In June 2021, Philips Respironics voluntarily recalled certain ventilators, bi-level positive airway pressure (also known as Bilevel PAP, BiPAP, or BPAP), and continuous positive airway pressure (CPAP) machines due to potential health risks. The polyester-based polyurethane foam used in these medical devices to lessen sound and vibration can break down. If this occurs, black pieces of foam, or certain chemicals that are not visible, could be breathed in or swallowed by the person using the device. These issues could potentially result in serious injury, cause permanent impairment, and require medical intervention to prevent permanent injury to users. Additionally, the foam damage may get worse in hot and humid settings and by using ozone or ultraviolet (UV) light cleaners or other cleaning methods not recommended by the manufacturer.
In a press release dated 12/11/2021 the FDA noted:
“Following the initial recall, Philips Respironics developed a plan to repair the polyester-based polyurethane foam in the recalled CPAP and BiPAP devices with a different, silicone-based foam.
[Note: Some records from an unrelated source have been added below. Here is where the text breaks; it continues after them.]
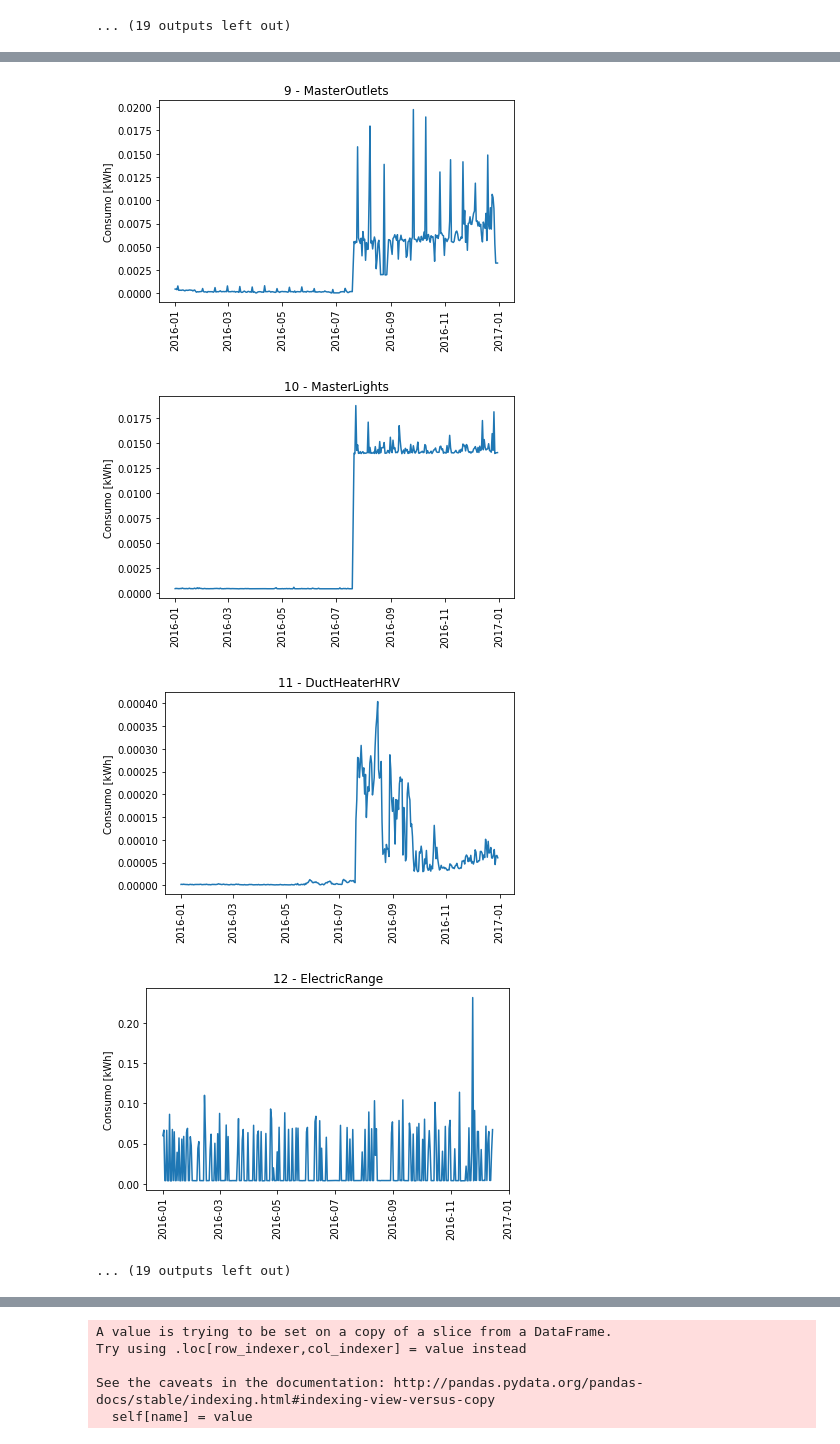
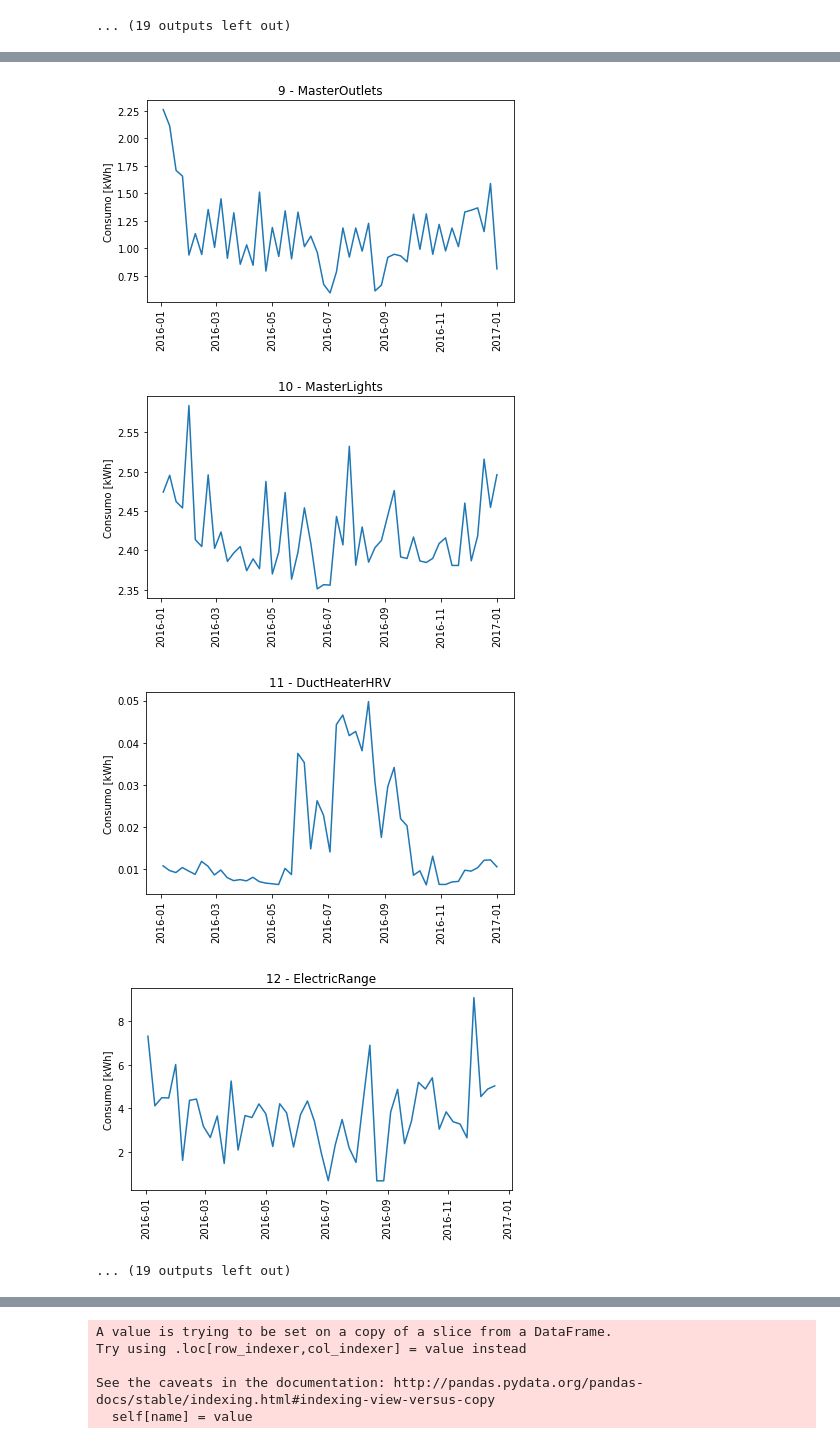
Before and after one commit to tiagoyukio12/TCC-2019, a Jupyter notebook: predicao/predicao.ipynb, the cells around one changed output, grey strips where cells are left out. Cells and saved outputs as stored; diff of their text form; code cells hidden in the pictures.

Commit message:
Fix total consumption query

```diff
--- a/predicao/predicao.ipynb
+++ b/predicao/predicao.ipynb
@@ -106,22 +106,22 @@ print(channels)
 
 [502743 rows x 2 columns]]
 # %%
-def qry_pot_channel(start, end, i_channel):
+def qry_pot_channel(i_channel, start, end):
     """Runs a query for the potency consumption in a channel in the specified period.
 
     Args:
+        i_channel(int): index of the channel.
         start (str): start of the period as "YYYY-MM-DD hh:mm:ss".
-        end (str): end of the period as "YYYY-MM-DD hh:mm:ss"
-        i_channel(int): index of the channel.
+        end (str): end of the period as "YYYY-MM-DD hh:mm:ss".
 
     Returns:
         str: csv of the query as [index, time, consumption].
     """
-    if i_channel < 1 or i_channel > len(channels):
-        raise Exception('Channel number should be 1-{}. The value was {}'.format(len(labels), i_channel))
+    if i_channel < 0 or i_channel >= len(channels):
+        raise Exception('Channel number should be 0-{}. The value was {}'.format(len(labels) - 1, i_channel))
 
     # Select the desired period from channel
-    ch = channels[i_channel - 1]
+    ch = channels[i_channel]
     mask = (ch.t >= start) & (ch.t < end)
     ch_period = ch.loc[mask]
 
@@ -131,7 +131,7 @@ def qry_pot_channel(start, end, i_channel):
 
 # Plot data from day 2016-01-01
 for i in range(len(channels)):
-    query = qry_pot_channel('2016-01-01', '2016-01-02 00:00:05', i + 1)
+    query = qry_pot_channel(i, '2016-01-01', '2016-01-02 00:00:05')
 
     # Convert query string to pandas.DataFrame
     ch = pd.read_csv(StringIO(query), delimiter=',', header=0, usecols=[1, 2])
@@ -159,38 +159,44 @@ for i in range(len(channels)):
 [figure]
 ... (19 outputs left out)
 # %%
-def qry_daily_cons_channel(start, end, i_channel):
-    """Runs a query for the daily consumption in a channel in the specified period.
+def qry_total_cons_channel(i_channel, start, end, frequency):
+    """Runs a query for the total consumption in a channel in the specified period.
 
     Args:
+        i_channel (int): index of the channel.
         start (str): start of the period as "YYYY-MM-DD hh:mm:ss".
         end (str): end of the period as "YYYY-MM-DD hh:mm:ss".
-        i_channel (int): index of the channel.
+        frequency (str): Period of consumption. 'D', 'W', or 'M' (daily, weekly or monthly).
 
     Returns:
         str: csv of the query as [index, date, daily consumption].
     """
-    if i_channel < 1 or i_channel > len(channels):
+    if i_channel < 0 or i_channel >= len(channels):
         raise Exception('Channel number should be 1-{}. The value was {}'.format(len(labels), i_channel))
 
     # Select the desired period from channel
-    ch = channels[i_channel - 1]
+    ch = channels[i_channel]
     mask = (ch.t >= start) & (ch.t < end)
     ch_period = ch.loc[mask]
 
-    # Aggregate consumption by day
+    # Find mean consumption by day, week, or month
     cons = ch_period.copy()
     cons = cons.set_index('t')
-    cons = cons.groupby(pd.Grouper(freq='D')).transform(np.cumsum).resample('D').ohlc()
+    cons = cons.groupby(pd.Grouper(freq=frequency)).mean().dropna(how='all')
     cons = cons.reset_index()
-    cons = pd.concat([cons.t, cons.pot.high], axis=1)
+    cons = pd.concat([cons.t, cons.pot], axis=1)
     cons.columns = ['t', 'energy']
 
     # Remove days without consumption data
     cons = cons[~cons.energy.isna()]
 
-    # Convert to kWh. Period between measures is 2.5 s
-    cons.energy *= 2.5 / (1e3 * 3600)
+    # Convert to kWh
+    period_hours = 24
+    if frequency == 'W':
+        period_hours *= 7
+    if frequency == 'M':
+        period_hours *= 30
+    cons.energy = cons.energy * period_hours / 1e3
 
     # Return query as csv string
     return cons.to_csv()
@@ -199,7 +205,7 @@ def qry_daily_cons_channel(start, end, i_channel):
 # Plot daily consumption for each channel for all period available
 day_cons = []
 for i in range(len(channels)):
-    query = qry_daily_cons_channel('2016-01-01', '2016-12-31', i + 1)
+    query = qry_total_cons_channel(i, '2016-01-01', '2016-12-31', 'W')
 
     cons = pd.read_csv(StringIO(query), delimiter=',', header=0, usecols=[1, 2])
     cons.t = pd.to_datetime(cons.t)
@@ -223,7 +229,7 @@ for i in range(len(channels)):
-[figure, old version]
+[figure, new version]
-[figure, old version]
+[figure, new version]
-[figure, old version]
+[figure, new version]
-[figure, old version]
+[figure, new version]
 ... (19 outputs left out)
 # %%
 import csv
```
Also changed, not shown: parts of 6 cells of this notebook.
The FDA initially approved this plan based, in part, on testing the company provided to the FDA in June on the new foam.
However, during the manufacturing facility inspection, the FDA obtained additional information, not previously available to the agency, regarding the silicone-based foam used in a singular, similar device marketed outside the U.S., which failed one safety test for the release of certain chemicals of concern, called volatile organic compounds (VOCs).”
“The FDA has requested that Philips Respironics retain an independent laboratory to perform additional testing to determine what, if any, potential safety risks may be posed to patients by the silicone-based foam.”
“The FDA is aware that patients have already received devices with silicone-based foam as part of the repair and replace program. At this time, the agency does not have sufficient information to conclude whether the silicone-based foam being used in the repaired devices poses any risk to patients in the U.S.”
“Currently, while this independent testing is performed, the FDA does not recommend that patients who have participated in the repair and replace program discontinue use of their product. The FDA has reached this determination based on an overall benefit-risk assessment. ”